- About this exercise -
Looking through the listing that follows, count every line with the string "newFilter" and state the number alone.

(Records supplied begins)

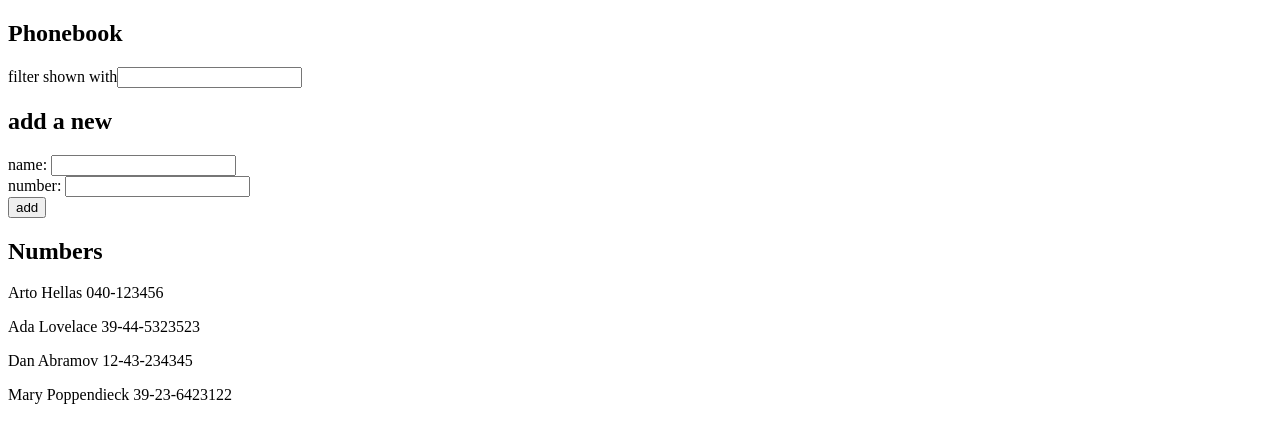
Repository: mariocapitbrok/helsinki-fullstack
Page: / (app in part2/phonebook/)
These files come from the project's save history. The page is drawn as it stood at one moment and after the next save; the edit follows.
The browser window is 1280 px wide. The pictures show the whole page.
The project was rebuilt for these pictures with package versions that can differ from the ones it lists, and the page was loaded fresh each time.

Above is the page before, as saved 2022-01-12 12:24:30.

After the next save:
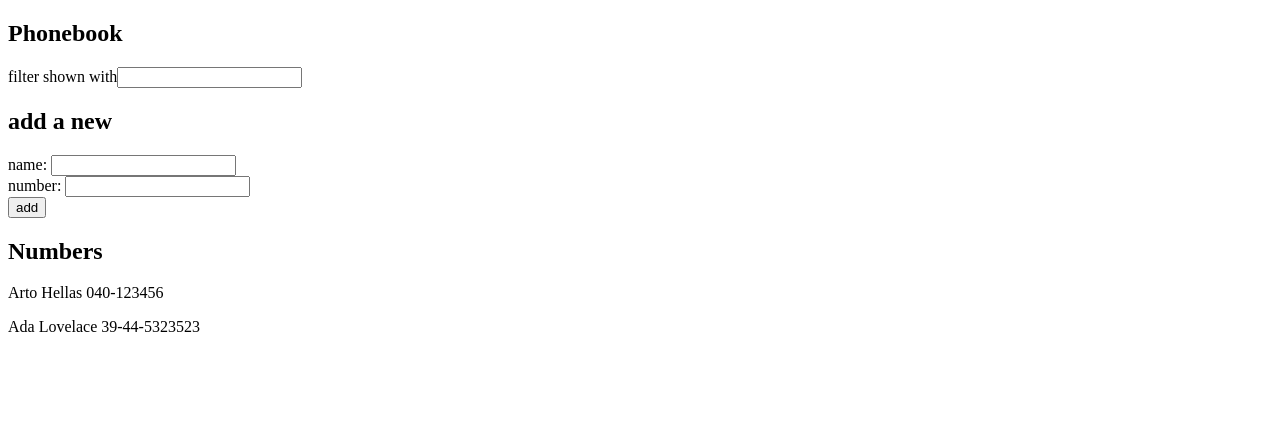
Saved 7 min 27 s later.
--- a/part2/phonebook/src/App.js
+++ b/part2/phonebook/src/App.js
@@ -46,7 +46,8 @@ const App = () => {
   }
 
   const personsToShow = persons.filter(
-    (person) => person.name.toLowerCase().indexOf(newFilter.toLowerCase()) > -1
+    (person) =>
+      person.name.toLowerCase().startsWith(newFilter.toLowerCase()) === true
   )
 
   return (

(Records supplied ends)
(Records supplied begins)

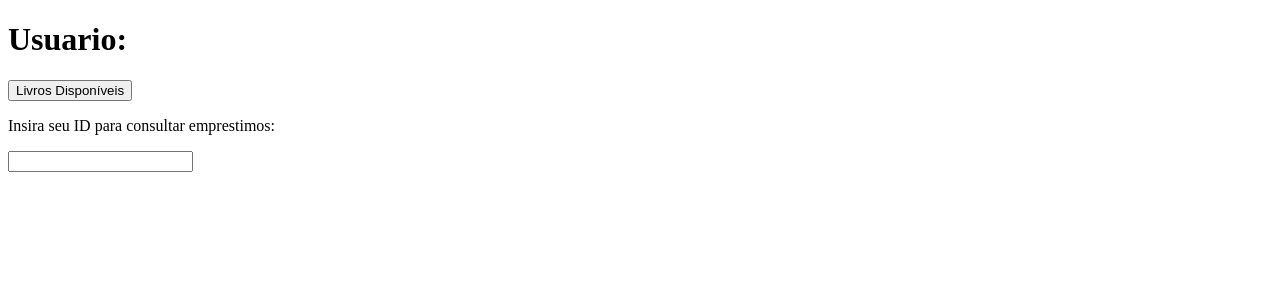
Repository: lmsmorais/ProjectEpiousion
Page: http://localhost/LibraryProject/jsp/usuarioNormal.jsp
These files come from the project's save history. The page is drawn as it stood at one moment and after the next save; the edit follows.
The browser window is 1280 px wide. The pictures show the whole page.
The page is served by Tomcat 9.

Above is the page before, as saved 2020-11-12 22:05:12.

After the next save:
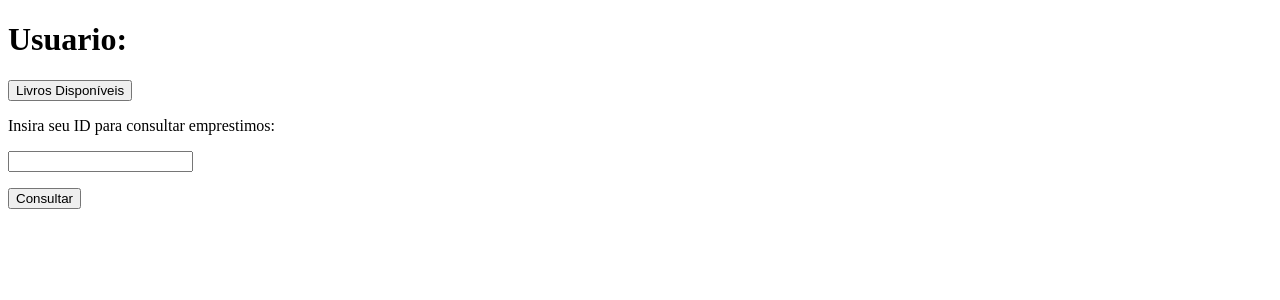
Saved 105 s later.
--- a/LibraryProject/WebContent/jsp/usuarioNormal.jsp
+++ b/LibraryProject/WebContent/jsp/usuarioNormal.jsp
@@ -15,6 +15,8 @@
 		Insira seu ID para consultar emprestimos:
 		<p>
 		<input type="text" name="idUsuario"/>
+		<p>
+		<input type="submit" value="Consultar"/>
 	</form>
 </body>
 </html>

(Records supplied ends)
(Records supplied begins)

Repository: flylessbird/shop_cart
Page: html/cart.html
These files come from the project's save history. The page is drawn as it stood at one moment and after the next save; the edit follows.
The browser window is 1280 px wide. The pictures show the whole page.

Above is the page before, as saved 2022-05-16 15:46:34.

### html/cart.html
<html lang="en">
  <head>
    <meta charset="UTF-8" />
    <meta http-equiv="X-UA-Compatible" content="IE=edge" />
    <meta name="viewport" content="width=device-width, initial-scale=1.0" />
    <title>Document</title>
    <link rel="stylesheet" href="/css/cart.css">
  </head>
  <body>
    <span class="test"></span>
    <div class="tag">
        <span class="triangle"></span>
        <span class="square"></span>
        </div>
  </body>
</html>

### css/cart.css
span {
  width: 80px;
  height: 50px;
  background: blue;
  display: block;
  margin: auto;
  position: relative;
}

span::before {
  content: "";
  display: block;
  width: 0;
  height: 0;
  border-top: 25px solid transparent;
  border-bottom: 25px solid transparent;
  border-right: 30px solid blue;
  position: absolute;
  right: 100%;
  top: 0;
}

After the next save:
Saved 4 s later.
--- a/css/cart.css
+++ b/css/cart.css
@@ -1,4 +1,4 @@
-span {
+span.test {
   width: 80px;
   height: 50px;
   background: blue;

(Records supplied ends)

- Final answer -
2